**Instructions to follow**
Only the lines from the one containing "--> D2[Document B]" to the end of the records belong in the output; print them exactly.

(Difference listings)
=====
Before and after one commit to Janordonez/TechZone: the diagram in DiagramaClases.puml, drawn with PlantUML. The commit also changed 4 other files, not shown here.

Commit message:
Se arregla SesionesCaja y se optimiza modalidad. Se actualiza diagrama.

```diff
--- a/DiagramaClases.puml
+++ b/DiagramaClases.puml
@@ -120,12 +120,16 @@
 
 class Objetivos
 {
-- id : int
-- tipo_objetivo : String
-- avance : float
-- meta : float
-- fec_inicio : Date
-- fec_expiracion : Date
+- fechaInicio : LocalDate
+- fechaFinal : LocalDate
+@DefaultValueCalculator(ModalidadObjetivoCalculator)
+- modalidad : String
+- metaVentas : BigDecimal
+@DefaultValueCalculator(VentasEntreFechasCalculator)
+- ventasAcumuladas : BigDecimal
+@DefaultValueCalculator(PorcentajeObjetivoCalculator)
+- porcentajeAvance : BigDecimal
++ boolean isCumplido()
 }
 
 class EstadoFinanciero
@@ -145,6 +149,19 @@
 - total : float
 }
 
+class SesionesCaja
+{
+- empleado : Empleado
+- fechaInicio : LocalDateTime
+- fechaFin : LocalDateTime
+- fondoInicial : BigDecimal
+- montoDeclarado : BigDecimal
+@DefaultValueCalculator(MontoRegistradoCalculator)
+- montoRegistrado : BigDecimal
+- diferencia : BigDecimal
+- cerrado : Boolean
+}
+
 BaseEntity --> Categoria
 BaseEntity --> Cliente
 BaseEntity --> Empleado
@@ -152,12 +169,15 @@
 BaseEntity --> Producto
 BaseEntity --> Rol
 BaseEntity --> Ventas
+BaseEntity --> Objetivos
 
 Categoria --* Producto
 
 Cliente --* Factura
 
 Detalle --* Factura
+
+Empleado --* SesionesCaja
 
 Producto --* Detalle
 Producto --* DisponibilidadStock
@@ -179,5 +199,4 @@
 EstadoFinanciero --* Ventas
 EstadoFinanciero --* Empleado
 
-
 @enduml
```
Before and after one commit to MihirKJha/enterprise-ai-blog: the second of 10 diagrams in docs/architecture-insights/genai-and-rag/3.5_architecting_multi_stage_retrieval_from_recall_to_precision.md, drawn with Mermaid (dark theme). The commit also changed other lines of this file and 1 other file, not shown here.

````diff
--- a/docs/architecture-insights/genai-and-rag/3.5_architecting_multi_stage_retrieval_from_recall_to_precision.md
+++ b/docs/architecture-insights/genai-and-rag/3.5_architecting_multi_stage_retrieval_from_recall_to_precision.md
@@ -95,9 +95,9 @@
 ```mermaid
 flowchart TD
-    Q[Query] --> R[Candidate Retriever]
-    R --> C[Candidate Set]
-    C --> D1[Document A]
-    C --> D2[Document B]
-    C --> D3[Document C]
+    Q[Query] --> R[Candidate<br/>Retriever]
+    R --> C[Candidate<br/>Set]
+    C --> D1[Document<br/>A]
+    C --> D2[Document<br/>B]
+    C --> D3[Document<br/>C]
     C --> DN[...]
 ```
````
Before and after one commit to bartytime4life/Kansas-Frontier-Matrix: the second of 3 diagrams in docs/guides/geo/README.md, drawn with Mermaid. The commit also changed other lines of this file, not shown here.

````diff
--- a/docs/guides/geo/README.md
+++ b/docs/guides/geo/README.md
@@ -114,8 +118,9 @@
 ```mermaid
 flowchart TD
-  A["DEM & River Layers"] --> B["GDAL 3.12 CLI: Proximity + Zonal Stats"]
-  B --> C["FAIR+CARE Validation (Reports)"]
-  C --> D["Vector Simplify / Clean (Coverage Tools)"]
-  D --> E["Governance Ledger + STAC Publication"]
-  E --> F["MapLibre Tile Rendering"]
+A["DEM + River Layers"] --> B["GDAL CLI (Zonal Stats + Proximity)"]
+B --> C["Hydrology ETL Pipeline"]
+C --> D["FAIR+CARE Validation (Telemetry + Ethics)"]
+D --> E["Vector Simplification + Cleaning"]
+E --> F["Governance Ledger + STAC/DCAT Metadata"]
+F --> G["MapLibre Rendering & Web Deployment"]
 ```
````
=====
**Response box**
-    C --> D2[Document B]
-    C --> D3[Document C]
+    Q[Query] --> R[Candidate<br/>Retriever]
+    R --> C[Candidate<br/>Set]
+    C --> D1[Document<br/>A]
+    C --> D2[Document<br/>B]
+    C --> D3[Document<br/>C]
     C --> DN[...]
 ```
````
Before and after one commit to bartytime4life/Kansas-Frontier-Matrix: the second of 3 diagrams in docs/guides/geo/README.md, drawn with Mermaid. The commit also changed other lines of this file, not shown here.

````diff
--- a/docs/guides/geo/README.md
+++ b/docs/guides/geo/README.md
@@ -114,8 +118,9 @@
 ```mermaid
 flowchart TD
-  A["DEM & River Layers"] --> B["GDAL 3.12 CLI: Proximity + Zonal Stats"]
-  B --> C["FAIR+CARE Validation (Reports)"]
-  C --> D["Vector Simplify / Clean (Coverage Tools)"]
-  D --> E["Governance Ledger + STAC Publication"]
-  E --> F["MapLibre Tile Rendering"]
+A["DEM + River Layers"] --> B["GDAL CLI (Zonal Stats + Proximity)"]
+B --> C["Hydrology ETL Pipeline"]
+C --> D["FAIR+CARE Validation (Telemetry + Ethics)"]
+D --> E["Vector Simplification + Cleaning"]
+E --> F["Governance Ledger + STAC/DCAT Metadata"]
+F --> G["MapLibre Rendering & Web Deployment"]
 ```
````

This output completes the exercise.